Early surgical correction of residual hip dysplasia: the San Diego Children's Hospital approach.

Published online: Sep 27 1999

D R Wenger, and S L Frick.

Department of Orthopedics, Children's Hospital San Diego, University of California 92123, USA.


Studies of the etiology of premature osteoarthritis of the hip show that the most common cause is residual childhood hip dysplasia. Hip dysplasia is often asymptomatic in childhood, making detection difficult and creating complex treatment decisions (major surgery in the asymptomatic child). Symptoms do not develop typically until the teenage or early adult years, and surgical correction at this age is often incomplete and complicated.
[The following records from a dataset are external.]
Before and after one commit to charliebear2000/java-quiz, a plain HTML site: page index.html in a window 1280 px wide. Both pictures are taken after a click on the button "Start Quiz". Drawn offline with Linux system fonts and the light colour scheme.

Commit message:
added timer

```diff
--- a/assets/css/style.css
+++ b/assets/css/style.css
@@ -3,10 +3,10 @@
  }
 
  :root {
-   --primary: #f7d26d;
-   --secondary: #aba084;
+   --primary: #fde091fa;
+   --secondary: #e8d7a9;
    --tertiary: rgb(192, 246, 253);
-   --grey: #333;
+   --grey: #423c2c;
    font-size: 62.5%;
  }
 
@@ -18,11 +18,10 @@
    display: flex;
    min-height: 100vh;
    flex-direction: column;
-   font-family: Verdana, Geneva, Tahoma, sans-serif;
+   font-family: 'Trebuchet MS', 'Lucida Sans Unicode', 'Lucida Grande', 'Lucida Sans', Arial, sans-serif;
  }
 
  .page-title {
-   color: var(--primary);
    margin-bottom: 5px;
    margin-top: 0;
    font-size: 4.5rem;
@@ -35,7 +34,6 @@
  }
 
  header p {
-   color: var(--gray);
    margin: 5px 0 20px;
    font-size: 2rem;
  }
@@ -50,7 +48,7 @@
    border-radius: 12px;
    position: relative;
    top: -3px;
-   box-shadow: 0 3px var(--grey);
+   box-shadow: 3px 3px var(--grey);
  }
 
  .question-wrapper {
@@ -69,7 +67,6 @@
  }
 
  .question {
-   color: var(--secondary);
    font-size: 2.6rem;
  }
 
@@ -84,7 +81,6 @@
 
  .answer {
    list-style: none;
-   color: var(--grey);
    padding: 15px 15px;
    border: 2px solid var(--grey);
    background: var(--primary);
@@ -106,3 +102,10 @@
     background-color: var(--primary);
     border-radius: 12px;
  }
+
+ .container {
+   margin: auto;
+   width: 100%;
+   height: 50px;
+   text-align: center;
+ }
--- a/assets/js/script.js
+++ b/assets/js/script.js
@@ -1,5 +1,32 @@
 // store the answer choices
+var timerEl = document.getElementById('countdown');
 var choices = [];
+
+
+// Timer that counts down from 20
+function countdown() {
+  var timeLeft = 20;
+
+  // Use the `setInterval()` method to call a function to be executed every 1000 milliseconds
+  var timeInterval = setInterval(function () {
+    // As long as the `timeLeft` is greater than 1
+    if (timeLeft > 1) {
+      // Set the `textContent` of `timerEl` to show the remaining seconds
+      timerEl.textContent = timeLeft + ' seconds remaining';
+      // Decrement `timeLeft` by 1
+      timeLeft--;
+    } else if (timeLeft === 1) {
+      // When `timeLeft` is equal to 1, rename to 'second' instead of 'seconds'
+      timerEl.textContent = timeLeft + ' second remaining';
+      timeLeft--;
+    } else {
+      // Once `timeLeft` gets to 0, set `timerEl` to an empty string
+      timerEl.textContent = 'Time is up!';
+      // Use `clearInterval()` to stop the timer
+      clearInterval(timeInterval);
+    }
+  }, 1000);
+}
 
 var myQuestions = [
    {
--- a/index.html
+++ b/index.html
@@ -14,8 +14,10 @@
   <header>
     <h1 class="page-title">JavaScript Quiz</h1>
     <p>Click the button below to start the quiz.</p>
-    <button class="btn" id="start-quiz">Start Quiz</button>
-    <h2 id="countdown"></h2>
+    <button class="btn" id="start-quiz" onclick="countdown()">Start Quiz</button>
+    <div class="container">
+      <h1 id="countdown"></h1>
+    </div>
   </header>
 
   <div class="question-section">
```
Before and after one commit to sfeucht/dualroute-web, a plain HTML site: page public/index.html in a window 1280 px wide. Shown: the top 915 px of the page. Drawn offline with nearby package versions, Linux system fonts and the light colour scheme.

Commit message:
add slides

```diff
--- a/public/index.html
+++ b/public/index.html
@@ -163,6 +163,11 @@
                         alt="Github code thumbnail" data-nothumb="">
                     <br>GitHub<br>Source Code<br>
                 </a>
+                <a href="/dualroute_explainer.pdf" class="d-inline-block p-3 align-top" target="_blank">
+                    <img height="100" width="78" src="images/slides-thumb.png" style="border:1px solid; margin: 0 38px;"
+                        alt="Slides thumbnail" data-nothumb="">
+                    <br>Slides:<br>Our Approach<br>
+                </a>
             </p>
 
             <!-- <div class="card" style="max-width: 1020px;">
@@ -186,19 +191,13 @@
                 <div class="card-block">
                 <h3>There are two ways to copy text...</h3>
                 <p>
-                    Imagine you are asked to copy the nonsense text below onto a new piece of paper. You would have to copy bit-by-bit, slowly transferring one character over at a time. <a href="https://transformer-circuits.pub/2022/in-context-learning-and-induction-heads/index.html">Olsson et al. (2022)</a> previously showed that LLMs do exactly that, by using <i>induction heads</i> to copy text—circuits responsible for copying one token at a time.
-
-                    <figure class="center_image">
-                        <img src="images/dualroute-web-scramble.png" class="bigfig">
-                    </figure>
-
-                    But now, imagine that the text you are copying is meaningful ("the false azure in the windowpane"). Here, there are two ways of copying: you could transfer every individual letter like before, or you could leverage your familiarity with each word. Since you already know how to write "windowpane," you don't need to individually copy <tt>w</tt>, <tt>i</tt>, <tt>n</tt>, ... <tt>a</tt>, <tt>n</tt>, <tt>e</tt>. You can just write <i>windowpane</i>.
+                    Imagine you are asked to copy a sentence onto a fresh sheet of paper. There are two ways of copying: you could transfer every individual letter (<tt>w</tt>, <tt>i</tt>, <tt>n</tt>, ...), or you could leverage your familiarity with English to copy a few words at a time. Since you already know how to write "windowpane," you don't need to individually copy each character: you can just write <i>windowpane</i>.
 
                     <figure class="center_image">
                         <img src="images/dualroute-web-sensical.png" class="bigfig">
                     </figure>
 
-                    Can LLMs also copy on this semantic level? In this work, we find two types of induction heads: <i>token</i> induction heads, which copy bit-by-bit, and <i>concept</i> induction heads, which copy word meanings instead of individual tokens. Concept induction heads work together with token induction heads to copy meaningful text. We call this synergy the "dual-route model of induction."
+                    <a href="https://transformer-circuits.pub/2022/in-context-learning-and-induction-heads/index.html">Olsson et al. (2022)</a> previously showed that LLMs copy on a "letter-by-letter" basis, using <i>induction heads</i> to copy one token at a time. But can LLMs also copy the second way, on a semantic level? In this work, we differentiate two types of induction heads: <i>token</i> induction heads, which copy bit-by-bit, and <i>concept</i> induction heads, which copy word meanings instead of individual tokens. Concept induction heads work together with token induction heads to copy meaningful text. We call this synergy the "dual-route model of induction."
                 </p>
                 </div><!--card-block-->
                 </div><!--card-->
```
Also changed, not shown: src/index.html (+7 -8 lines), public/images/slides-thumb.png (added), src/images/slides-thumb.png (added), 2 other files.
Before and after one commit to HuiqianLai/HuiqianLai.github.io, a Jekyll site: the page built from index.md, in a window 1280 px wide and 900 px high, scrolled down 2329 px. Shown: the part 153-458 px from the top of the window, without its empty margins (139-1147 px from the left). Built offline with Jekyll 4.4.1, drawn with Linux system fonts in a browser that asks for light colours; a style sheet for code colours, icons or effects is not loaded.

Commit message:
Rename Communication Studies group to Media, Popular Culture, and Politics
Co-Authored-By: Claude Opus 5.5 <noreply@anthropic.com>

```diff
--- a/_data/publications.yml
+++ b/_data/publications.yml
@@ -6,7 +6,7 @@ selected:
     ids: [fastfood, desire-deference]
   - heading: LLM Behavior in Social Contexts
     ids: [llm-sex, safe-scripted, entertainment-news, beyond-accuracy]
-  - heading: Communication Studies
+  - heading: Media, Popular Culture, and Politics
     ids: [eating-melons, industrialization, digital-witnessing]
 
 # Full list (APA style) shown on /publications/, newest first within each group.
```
In contrast, if the dysplasia is recognized early, surgical correction can be performed using simpler osteotomies with more predictable results. Our experience with children, adolescents and adults with residual hip dysplasia has led us to adopt a philosophy of early surgical correction which seeks to normalize hip joint morphology by age 5 or 6 years. The reasoning, methods and early results of this approach are reviewed in this paper.